But perhaps more importantly for us today, the other thing those words kept bringing to mind for me is the thought that WE have seen his star, too. You, me, kids, teenagers, grown ups... we have all seen his star. We have heard the story, we have sung the songs, we have celebrated his birth. We too have seen his star. What will that mean for us?
Will it quickly fade to nothing as we become busy again with daily routines and obligations? Will the star become a distant memory until sometime in February we find ourselves wondering, "did that really happen?"
Or, can we find in ourselves the determination of the wise men and keep following that star throughout the year, however long it takes, wherever the journey may take us, until we find ourselves in the presence of Jesus?
We have seen his star. We don't know how the wise men's lives might have been changed after having seen and worshiped the son of God, but I can't help but believe that their lives were changed. And my prayer for myself and for all of us this Epiphany is that having seen his star, our lives will also be changed.

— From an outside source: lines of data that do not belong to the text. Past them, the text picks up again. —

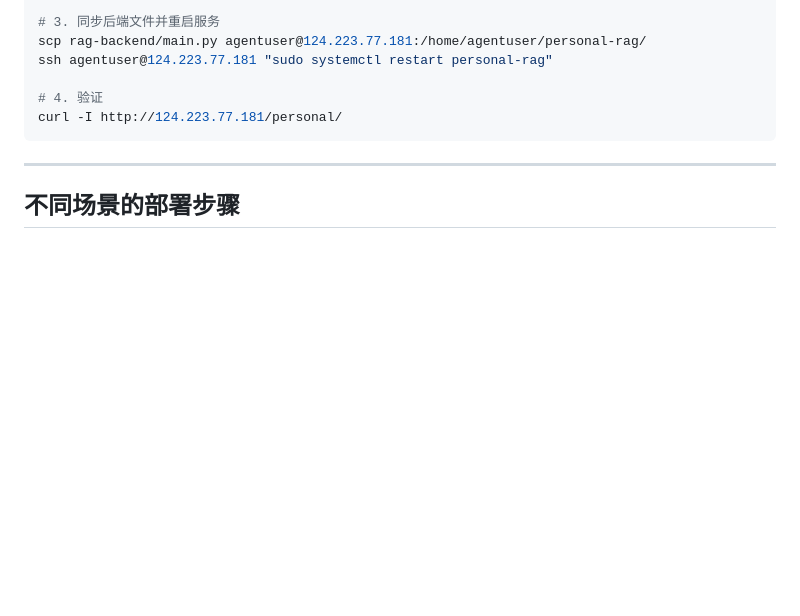
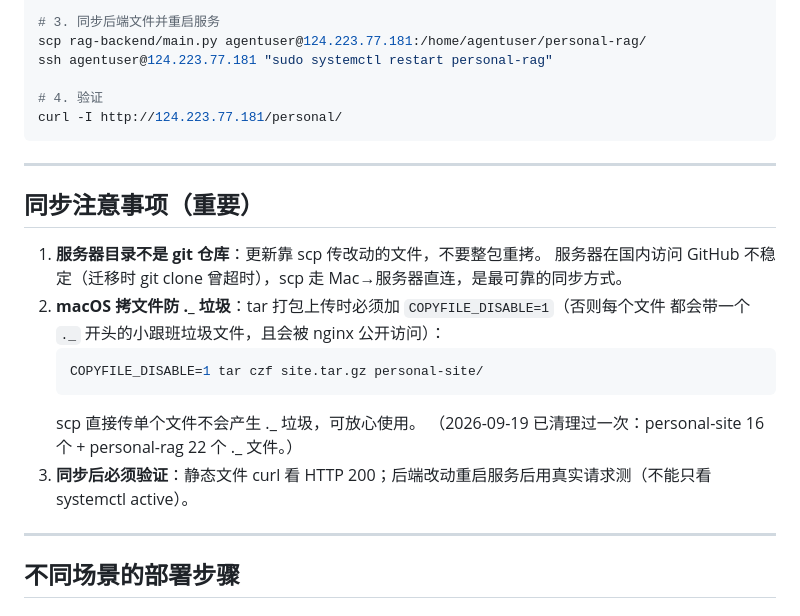
Before and after one commit to lmy120528-byte/personal-wallshouse, a Markdown page: 部署流程.md, the part around the change. Rendered like a GitHub page; blank space fills up the shorter version.

Commit message:
部署文档：补充服务器同步注意事项（scp 直连 + COPYFILE_DISABLE 防 ._ 垃圾）
Co-Authored-By: Claude Code <noreply@anthropic.com>

````diff
--- a/部署流程.md
+++ b/部署流程.md
@@ -77,6 +77,21 @@ curl -I http://124.223.77.181/personal/
 
 ---
 
+## 同步注意事项（重要）
+
+1. **服务器目录不是 git 仓库**：更新靠 scp 传改动的文件，不要整包重拷。
+   服务器在国内访问 GitHub 不稳定（迁移时 git clone 曾超时），scp 走 Mac→服务器直连，是最可靠的同步方式。
+2. **macOS 拷文件防 ._ 垃圾**：tar 打包上传时必须加 `COPYFILE_DISABLE=1`（否则每个文件
+   都会带一个 `._` 开头的小跟班垃圾文件，且会被 nginx 公开访问）：
+   ```bash
+   COPYFILE_DISABLE=1 tar czf site.tar.gz personal-site/
+   ```
+   scp 直接传单个文件不会产生 ._ 垃圾，可放心使用。
+   （2026-09-19 已清理过一次：personal-site 16 个 + personal-rag 22 个 ._ 文件。）
+3. **同步后必须验证**：静态文件 curl 看 HTTP 200；后端改动重启服务后用真实请求测（不能只看 systemctl active）。
+
+---
+
 ## 不同场景的部署步骤
 
 ### 场景 A：发新文章
````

I pray we will all be moved with greater urgency and passion to follow the star, to fall down and worship the son of God, and to share our gifts with the world that God created and loves so much that he gave his only son.
We have seen his star- may it continue to shine in you and in me so that the love of God might be known to all people, everywhere.